[[ MATERIAL FOR THE TASK open ]]

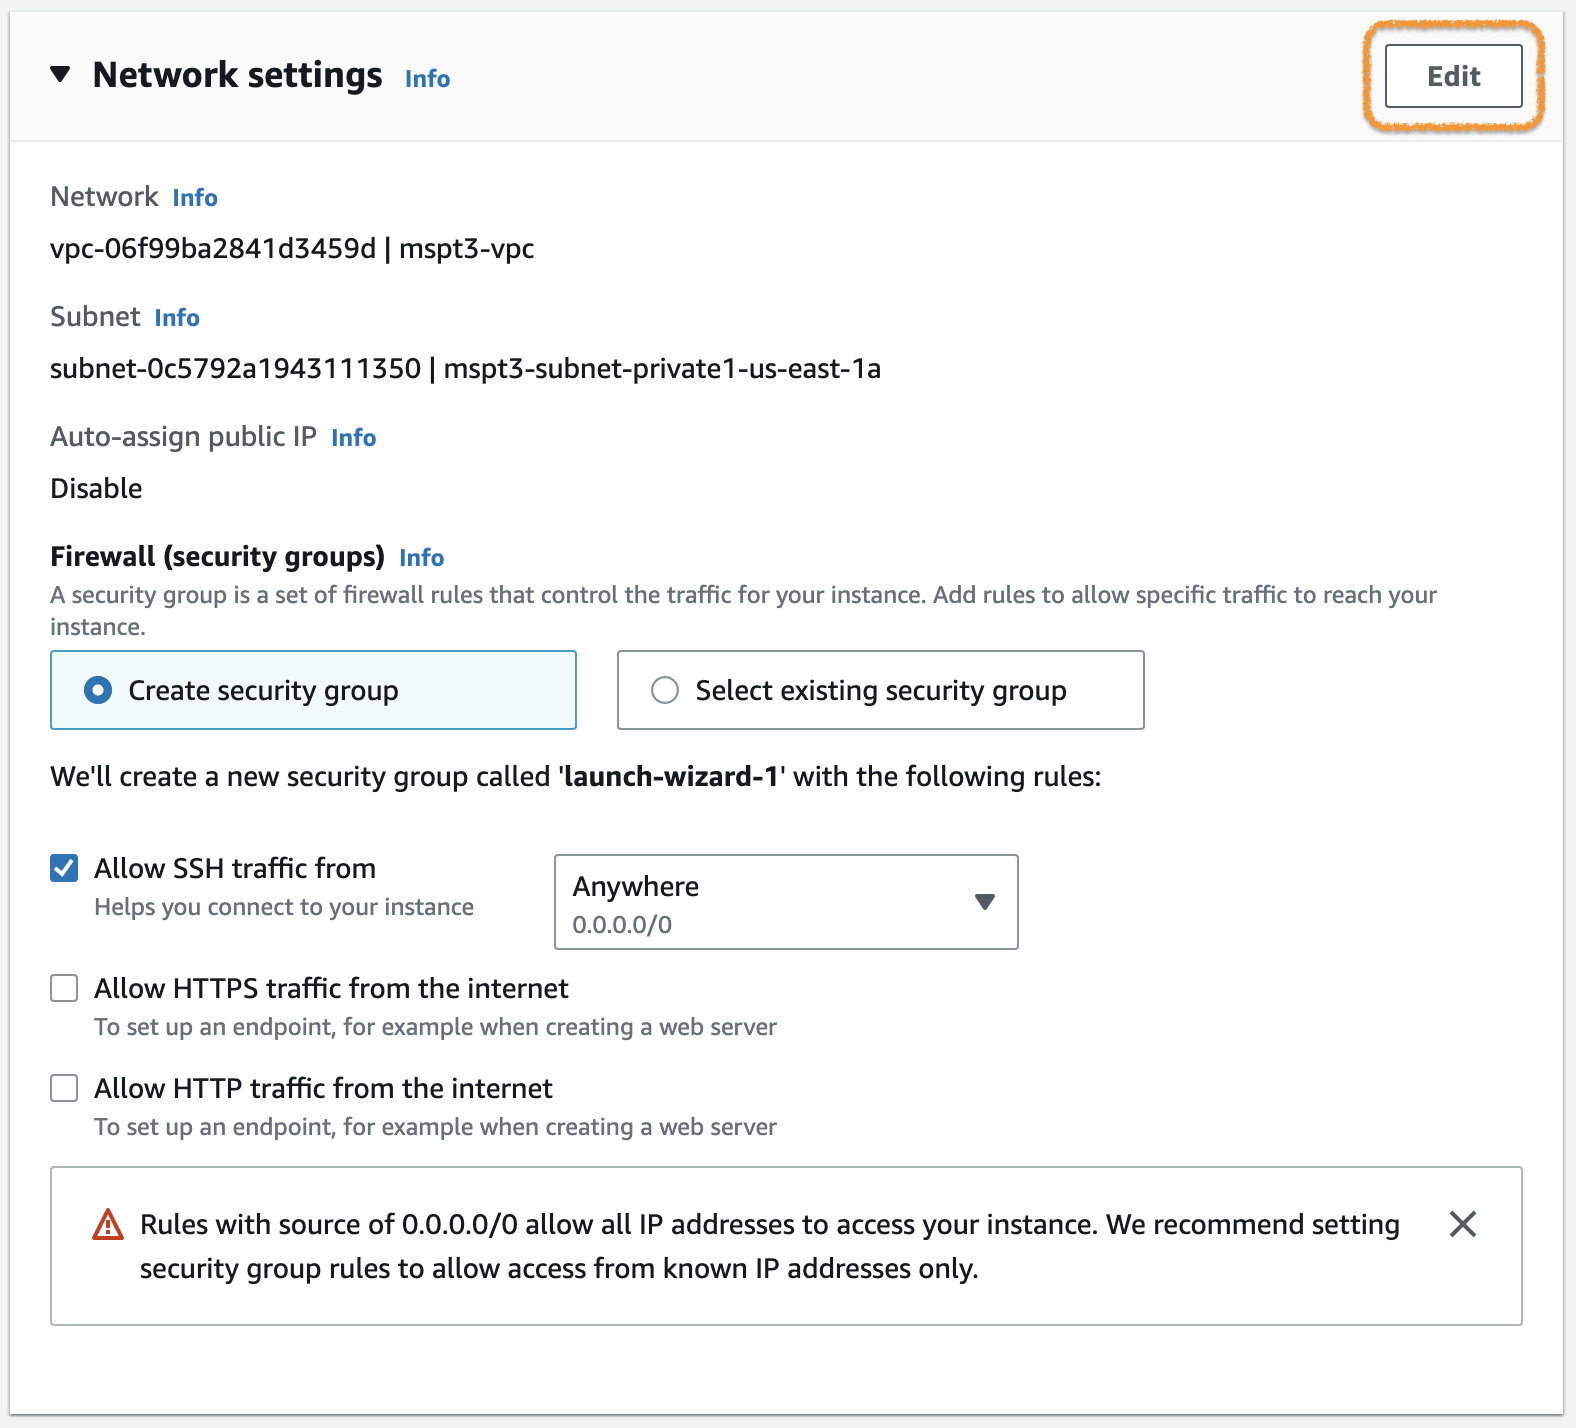
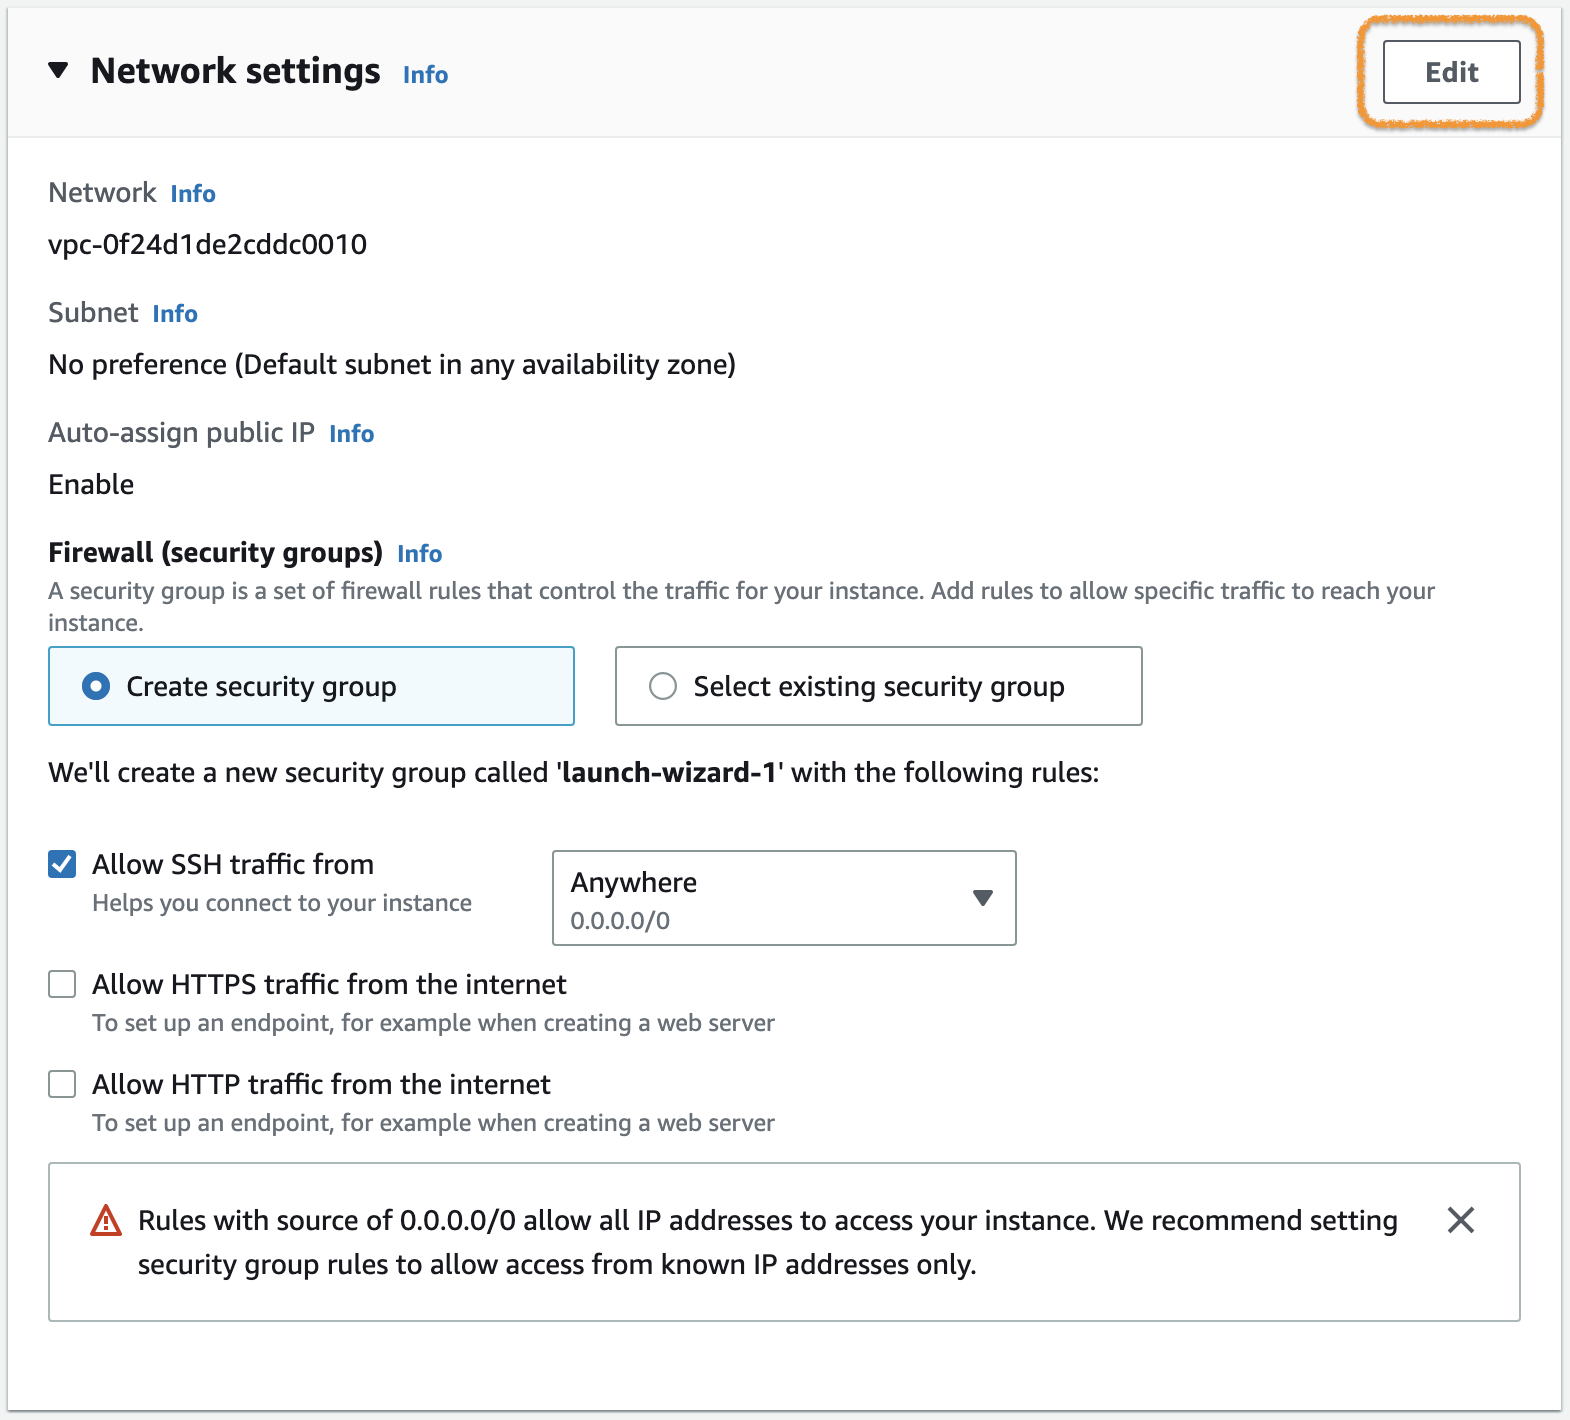
.

diff --git a/doc/[Hands-on] 01_Environment_Setup-Docker.md b/doc/[Hands-on] 01_Environment_Setup-Docker.md
@@ -16,7 +16,6 @@ footer: Samsung SDS
 
 <br>
 
-- **VPC 만들기**
 - **VM Instance 만들기**
 - **VM Instance 접속하기**
 - **Docker 설치하기**
@@ -24,77 +23,37 @@ footer: Samsung SDS
 
 ---
 
-## VPC 만들기
+## VM Instance 만들기
 
 실습을 위한 환경구성을 진행합니다.
-
-먼저 AWS에 [VPC(Virtual Private Cloud)](https://docs.aws.amazon.com/vpc/index.html) 를 만들어 보겠습니다. 실습을 위해 격리된 네트워크 공간을 만드는 것입니다.
-천천히 아래 순서대로 진행하면 됩니다.
 
 먼저 AWS Console에 로그인합니다.
 [https://aws.amazon.com/console/](https://aws.amazon.com/console/)
 
-![h:320](img/aws_vpc_1.png)
+![h:320](img/aws_signin_1.png)
 화면 우측 상단의 `Sign in to the Console`을 클릭합니다.
 
 ---
 
-![h:230](img/aws_vpc_2.png)
+![h:230](img/aws_signin_2.png)
 **Account ID**와 **IAM user name**을 이용해서 `sign in` 합니다.
 
-![h:230](img/aws_vpc_3.png)
+![h:230](img/aws_signin_3.png)
 [MFA](https://docs.aws.amazon.com/ko_kr/singlesignon/latest/userguide/enable-mfa.html) 구성을 한 경우, 위 그림과 같은 화면에서 MFA Code를 입력해야 합니다.
 
 ---
 
-![h:230](img/aws_vpc_4.png)
-Sign in 후에는 가장 먼저 어느 **Region**에 VPC를 구성할지 결정해야 합니다.
+![h:300](img/aws_signin_4.png)
+Sign in 후에는 가장 먼저 어느 **Region**에 VM Instance를 구성할지 결정해야 합니다.
 우측 상단 Region 선택 메뉴에서 Region을 선택합니다.
 
-![h:230](img/aws_vpc_5.png)
-다음은 **서비스** 중에서 **VPC**를 검색하고 이동합니다.
+<br>
+
+- 조별로 정해진 **Region**이 있습니다. 확인 후 진행해주세요.
 
 ---
 
-![h:300](img/aws_vpc_6.png)
-**VPC dashboard** 화면에서 `Create VPC`버튼을 클릭합니다.
-
----
-
-![h:550](img/aws_vpc_7.png)
-위 그림과 같이 입력하고 `Create VPC`버튼을 클릭합니다. (상세 내용은 다음페이지에 있습니다.)
-
----
-
-### VPC 구성 (VPC Settings)
-
-| **구분**                                 | **설정**                            |
-| -------------------------------------- | --------------------------------- |
-| **Resources to create**                | VPC and more를 선택                  |
-| **Name tag auto-generation**           | Auto-generate를 체크하고, 이름은 mspt3 입력 |
-| **IPv4 CIDR block**                    | 10.0.0.0/16 (default)             |
-| **Tenancy**                            | Default                           |
-| **Number of Availability Zones (AZs)** | 1                                 |
-| **Number of public subnets**           | 1                                 |
-| **Number of private subnets**          | 1                                 |
-| **NAT gateways ($)**                   | In 1 AZ                           |
-| **VPC endpoints**                      | None                              |
-
-> 실습에 필요한 최소한의 구성만 진행함.
-
----
-
-![h:280](img/aws_vpc_8.png)
-잠시 기다리면 VPC와 관련 구성이 완료됩니다.
-
-![h:230](img/aws_vpc_9.png)
-완료되면 그림과 같이 **Your VPCs**메뉴에 VPC(**mspt3-vpc**)가 조회되고, **Available** 상태로 되어있습니다.
-
----
-
-## VM Instance 만들기
-
-이제 앞에서 만든 VPC에 VM Instance인 EC2 Instance를 하나 생성합니다.
+이제 EC2 Instance를 만들어 보겠습니다.
 
 ![h:200](img/aws_ec2_1.png)
 **서비스** 중에서 **EC2**를 검색하고 이동합니다.
@@ -137,15 +96,15 @@ Instance 이름을 **mspt3**로 하고, **AMI(Amazon Machine Image)** 중에서 
 
 ### Network 구성 (Network Settings)
 
-| **구분**                            | **설정**                |
-| --------------------------------- | --------------------- |
-| **VPC**                           | mspt3-vpc             |
-| **Subnet**                        | publi subnet 선택       |
-| **Auto-assign public IP**         | Enable                |
-| **Firewall (security groups)**    | Create security group |
-| **Security group name**           | mspt3-sg              |
-| **Description**                   | sg for mspt3          |
-| **Inbound security groups rules** | ssh (TCP,22) , My IP  |
+| **구분**                            | **설정**                          |
+| --------------------------------- | --------------------------------- |
+| **VPC**                           | default VPC를 선택                  |
+| **Subnet**                        | subnet 중 하나를 선택 (public subnet) |
+| **Auto-assign public IP**         | Enable                            |
+| **Firewall (security groups)**    | Create security group             |
+| **Security group name**           | mspt3-sg                          |
+| **Description**                   | sg for mspt3                      |
+| **Inbound security groups rules** | ssh (TCP,22) , My IP              |
 
 > Security group은 우선 꼭 필요한 ssh (TCP,22) 만 My IP로 설정합니다. (이후에 추가로 설정합니다.)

[[ MATERIAL FOR THE TASK closed ]]

Please quote exactly the lines from the one containing "-> 실습에 필요한 최소한의 구성만 진행함." through the last line of the records above, both included, and nothing else.

-> 실습에 필요한 최소한의 구성만 진행함.
-
----
-
-![h:280](img/aws_vpc_8.png)
-잠시 기다리면 VPC와 관련 구성이 완료됩니다.
-
-![h:230](img/aws_vpc_9.png)
-완료되면 그림과 같이 **Your VPCs**메뉴에 VPC(**mspt3-vpc**)가 조회되고, **Available** 상태로 되어있습니다.
-
----
-
-## VM Instance 만들기
-
-이제 앞에서 만든 VPC에 VM Instance인 EC2 Instance를 하나 생성합니다.
+이제 EC2 Instance를 만들어 보겠습니다.
 
 ![h:200](img/aws_ec2_1.png)
 **서비스** 중에서 **EC2**를 검색하고 이동합니다.
@@ -137,15 +96,15 @@ Instance 이름을 **mspt3**로 하고, **AMI(Amazon Machine Image)** 중에서 
 
 ### Network 구성 (Network Settings)
 
-| **구분**                            | **설정**                |
-| --------------------------------- | --------------------- |
-| **VPC**                           | mspt3-vpc             |
-| **Subnet**                        | publi subnet 선택       |
-| **Auto-assign public IP**         | Enable                |
-| **Firewall (security groups)**    | Create security group |
-| **Security group name**           | mspt3-sg              |
-| **Description**                   | sg for mspt3          |
-| **Inbound security groups rules** | ssh (TCP,22) , My IP  |
+| **구분**                            | **설정**                          |
+| --------------------------------- | --------------------------------- |
+| **VPC**                           | default VPC를 선택                  |
+| **Subnet**                        | subnet 중 하나를 선택 (public subnet) |
+| **Auto-assign public IP**         | Enable                            |
+| **Firewall (security groups)**    | Create security group             |
+| **Security group name**           | mspt3-sg                          |
+| **Description**                   | sg for mspt3                      |
+| **Inbound security groups rules** | ssh (TCP,22) , My IP              |
 
 > Security group은 우선 꼭 필요한 ssh (TCP,22) 만 My IP로 설정합니다. (이후에 추가로 설정합니다.)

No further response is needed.